■ **Problem**:
I'd like every line in the following listing that holds "IpLocationTab" copied.

■ **Material provided**:
::::::
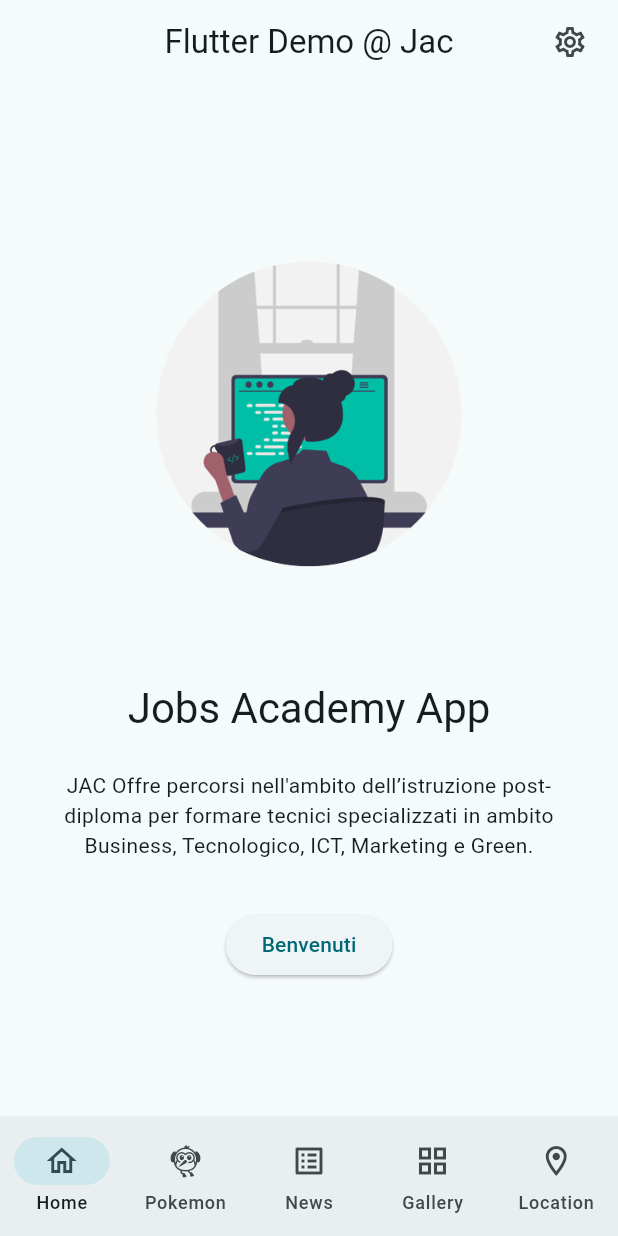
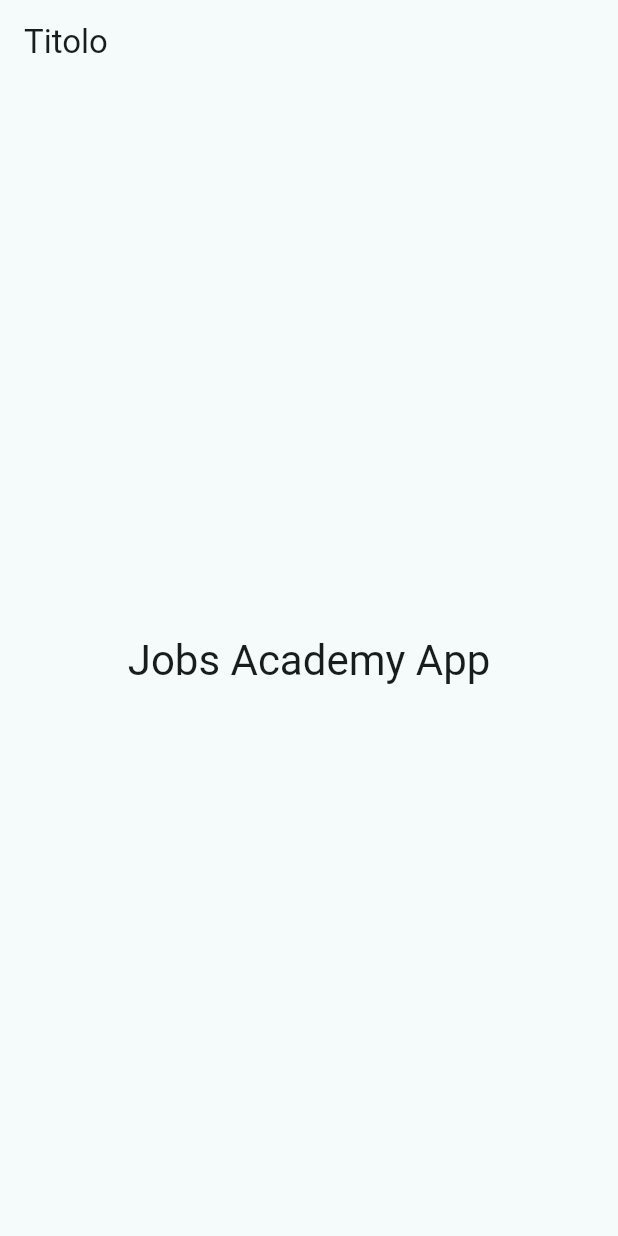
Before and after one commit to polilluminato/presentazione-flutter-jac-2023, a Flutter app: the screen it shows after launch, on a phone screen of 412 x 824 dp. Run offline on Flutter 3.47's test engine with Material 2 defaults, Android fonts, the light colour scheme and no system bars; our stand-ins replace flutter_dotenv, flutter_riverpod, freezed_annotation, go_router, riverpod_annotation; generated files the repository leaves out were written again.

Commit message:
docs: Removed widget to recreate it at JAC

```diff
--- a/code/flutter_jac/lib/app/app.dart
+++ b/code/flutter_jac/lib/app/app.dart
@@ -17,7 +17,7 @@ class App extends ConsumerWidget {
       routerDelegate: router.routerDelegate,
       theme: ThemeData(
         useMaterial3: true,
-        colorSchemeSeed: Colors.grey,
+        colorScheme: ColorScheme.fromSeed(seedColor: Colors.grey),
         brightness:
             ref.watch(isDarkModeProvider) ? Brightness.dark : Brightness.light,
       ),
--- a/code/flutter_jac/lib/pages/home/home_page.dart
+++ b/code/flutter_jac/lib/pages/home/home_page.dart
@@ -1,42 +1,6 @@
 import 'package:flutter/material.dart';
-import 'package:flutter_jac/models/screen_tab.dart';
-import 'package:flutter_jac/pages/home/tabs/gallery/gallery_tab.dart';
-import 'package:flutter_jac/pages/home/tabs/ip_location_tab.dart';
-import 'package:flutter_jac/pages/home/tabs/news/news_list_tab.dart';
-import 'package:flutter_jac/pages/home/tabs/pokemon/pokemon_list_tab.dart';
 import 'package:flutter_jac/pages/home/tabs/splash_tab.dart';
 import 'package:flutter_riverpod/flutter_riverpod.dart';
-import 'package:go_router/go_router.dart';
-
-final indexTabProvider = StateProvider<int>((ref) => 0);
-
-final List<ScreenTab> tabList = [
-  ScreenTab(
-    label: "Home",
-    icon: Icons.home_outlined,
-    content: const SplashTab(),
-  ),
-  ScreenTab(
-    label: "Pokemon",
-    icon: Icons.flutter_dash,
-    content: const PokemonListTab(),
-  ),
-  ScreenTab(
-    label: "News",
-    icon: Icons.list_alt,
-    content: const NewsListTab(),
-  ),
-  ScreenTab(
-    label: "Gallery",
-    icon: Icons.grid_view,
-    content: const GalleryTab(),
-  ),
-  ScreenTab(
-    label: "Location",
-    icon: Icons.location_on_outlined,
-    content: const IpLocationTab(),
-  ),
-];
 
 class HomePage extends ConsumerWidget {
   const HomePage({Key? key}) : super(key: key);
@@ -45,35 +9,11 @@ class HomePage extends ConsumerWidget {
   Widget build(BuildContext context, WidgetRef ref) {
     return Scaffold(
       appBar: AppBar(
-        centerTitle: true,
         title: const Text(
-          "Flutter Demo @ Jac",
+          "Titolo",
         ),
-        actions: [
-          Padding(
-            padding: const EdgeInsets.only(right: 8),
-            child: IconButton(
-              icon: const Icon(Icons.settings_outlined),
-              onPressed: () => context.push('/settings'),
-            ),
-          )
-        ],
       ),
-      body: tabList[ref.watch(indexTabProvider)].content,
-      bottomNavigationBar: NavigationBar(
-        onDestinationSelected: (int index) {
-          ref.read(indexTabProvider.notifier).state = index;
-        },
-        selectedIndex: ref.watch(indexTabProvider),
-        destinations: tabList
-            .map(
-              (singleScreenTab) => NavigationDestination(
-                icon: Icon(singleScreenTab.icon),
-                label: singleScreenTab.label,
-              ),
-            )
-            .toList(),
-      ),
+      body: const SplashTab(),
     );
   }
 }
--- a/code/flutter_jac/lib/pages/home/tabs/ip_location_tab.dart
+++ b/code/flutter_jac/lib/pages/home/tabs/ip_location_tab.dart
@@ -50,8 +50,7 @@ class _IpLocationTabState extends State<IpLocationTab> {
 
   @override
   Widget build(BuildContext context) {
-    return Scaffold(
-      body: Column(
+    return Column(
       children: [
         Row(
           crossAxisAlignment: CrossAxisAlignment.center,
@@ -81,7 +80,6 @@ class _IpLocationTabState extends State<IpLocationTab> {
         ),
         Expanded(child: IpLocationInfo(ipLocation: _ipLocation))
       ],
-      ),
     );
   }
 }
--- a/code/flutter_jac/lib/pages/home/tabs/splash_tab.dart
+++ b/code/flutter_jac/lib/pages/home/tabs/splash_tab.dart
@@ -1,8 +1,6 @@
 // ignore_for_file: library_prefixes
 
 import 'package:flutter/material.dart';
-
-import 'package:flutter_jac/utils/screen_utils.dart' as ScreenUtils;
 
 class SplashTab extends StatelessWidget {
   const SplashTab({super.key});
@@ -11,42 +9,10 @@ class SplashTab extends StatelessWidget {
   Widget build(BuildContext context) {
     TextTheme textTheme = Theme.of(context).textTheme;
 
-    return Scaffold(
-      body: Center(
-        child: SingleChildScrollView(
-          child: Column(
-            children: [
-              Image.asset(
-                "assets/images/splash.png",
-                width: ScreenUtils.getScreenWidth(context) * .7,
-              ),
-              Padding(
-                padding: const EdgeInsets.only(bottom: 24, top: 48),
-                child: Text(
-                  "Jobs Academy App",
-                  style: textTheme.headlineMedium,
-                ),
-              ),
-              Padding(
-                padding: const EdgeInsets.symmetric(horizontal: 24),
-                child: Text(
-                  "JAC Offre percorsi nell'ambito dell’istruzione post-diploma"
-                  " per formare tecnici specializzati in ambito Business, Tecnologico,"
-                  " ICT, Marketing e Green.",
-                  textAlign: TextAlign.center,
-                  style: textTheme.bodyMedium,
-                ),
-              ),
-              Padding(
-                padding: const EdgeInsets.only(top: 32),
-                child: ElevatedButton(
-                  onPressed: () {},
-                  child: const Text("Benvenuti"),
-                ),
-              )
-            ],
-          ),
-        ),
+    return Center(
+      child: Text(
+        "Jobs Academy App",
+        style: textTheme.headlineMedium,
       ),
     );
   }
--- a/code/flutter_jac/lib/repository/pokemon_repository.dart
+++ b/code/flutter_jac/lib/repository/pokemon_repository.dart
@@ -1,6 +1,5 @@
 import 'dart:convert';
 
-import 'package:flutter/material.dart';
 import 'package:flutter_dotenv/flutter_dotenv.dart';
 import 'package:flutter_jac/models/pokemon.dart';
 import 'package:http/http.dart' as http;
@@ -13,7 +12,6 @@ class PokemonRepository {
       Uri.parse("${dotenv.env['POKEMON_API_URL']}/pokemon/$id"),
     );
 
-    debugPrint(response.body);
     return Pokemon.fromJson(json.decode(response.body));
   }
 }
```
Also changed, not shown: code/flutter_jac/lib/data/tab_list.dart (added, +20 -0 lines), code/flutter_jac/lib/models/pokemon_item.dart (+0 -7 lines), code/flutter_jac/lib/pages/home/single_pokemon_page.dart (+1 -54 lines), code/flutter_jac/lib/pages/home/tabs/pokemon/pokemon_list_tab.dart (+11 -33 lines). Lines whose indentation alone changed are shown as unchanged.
::::::
■ **Result for this exercise**:
-    content: const IpLocationTab(),
@@ -50,8 +50,7 @@ class _IpLocationTabState extends State<IpLocationTab> {
@@ -81,7 +80,6 @@ class _IpLocationTabState extends State<IpLocationTab> {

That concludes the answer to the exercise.